What you produce should be every line from the data that includes "降级并记入预检报告".

[Version difference data]
"""

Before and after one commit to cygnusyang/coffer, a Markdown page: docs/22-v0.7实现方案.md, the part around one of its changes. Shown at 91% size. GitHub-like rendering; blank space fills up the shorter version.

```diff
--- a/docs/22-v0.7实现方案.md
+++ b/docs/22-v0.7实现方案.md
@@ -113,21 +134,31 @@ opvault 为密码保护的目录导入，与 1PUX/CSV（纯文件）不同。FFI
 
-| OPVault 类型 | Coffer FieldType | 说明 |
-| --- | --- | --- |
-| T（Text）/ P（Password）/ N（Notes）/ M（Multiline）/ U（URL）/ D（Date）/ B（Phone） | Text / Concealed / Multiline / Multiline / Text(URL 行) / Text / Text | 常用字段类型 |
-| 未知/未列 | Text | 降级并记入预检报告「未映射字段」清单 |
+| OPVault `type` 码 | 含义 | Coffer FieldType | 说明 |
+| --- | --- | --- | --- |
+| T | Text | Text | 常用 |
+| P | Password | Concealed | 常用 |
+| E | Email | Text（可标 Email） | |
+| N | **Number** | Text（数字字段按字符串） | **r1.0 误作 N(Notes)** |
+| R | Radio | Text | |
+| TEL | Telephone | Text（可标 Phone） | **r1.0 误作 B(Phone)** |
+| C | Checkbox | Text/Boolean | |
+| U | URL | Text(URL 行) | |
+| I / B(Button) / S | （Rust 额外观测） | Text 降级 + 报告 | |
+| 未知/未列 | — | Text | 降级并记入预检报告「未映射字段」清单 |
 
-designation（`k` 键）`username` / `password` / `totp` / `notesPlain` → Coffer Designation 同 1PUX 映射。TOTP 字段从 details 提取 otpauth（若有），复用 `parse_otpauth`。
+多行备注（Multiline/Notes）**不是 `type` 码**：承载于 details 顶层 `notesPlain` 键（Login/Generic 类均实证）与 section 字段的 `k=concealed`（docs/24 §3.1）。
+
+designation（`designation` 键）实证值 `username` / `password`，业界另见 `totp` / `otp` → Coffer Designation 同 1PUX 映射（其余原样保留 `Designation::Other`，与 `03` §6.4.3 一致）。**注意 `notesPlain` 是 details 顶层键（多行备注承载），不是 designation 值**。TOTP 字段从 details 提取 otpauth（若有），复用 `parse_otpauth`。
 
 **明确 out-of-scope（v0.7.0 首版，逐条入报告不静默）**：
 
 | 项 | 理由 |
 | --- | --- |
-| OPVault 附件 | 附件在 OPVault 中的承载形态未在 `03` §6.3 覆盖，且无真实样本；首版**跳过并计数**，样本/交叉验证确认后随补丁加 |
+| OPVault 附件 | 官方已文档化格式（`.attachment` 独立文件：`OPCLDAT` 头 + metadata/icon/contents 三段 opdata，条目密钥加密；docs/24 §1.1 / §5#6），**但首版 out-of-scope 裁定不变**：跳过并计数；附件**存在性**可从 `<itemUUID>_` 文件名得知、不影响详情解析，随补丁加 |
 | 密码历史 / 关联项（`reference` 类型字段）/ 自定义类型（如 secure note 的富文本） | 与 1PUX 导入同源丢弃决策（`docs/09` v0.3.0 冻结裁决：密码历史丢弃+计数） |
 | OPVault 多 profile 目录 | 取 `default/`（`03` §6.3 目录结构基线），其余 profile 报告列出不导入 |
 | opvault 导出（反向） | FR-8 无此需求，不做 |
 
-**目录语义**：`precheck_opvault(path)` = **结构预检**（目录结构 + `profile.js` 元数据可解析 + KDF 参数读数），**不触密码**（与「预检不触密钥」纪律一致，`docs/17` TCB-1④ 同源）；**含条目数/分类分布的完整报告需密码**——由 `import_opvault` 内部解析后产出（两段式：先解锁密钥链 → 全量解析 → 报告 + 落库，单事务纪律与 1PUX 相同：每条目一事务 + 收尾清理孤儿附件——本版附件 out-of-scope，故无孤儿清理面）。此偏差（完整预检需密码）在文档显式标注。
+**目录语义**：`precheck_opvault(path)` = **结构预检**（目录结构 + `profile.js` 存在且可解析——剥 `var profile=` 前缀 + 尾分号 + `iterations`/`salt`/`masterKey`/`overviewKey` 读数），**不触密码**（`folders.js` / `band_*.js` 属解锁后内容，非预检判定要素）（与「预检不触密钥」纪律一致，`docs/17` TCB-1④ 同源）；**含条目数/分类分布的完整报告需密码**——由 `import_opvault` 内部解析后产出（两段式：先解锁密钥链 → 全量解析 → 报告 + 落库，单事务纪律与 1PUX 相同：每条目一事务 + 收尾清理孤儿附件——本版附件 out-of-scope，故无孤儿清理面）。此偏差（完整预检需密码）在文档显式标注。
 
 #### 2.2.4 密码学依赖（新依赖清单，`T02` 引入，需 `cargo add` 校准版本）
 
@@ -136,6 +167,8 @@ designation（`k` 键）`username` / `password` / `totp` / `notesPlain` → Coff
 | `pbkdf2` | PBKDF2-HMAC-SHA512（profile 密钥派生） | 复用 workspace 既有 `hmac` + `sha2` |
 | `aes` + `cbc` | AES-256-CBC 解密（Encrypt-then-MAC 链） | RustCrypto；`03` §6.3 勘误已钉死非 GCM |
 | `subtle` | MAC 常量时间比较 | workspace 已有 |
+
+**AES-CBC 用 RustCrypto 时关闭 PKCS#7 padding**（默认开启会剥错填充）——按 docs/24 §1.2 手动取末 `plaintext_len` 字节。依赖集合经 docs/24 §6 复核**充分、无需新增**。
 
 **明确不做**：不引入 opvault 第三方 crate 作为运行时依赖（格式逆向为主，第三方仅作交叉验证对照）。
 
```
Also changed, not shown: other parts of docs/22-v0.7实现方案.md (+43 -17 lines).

"""

# Answer section
-| 未知/未列 | Text | 降级并记入预检报告「未映射字段」清单 |
+| 未知/未列 | — | Text | 降级并记入预检报告「未映射字段」清单 |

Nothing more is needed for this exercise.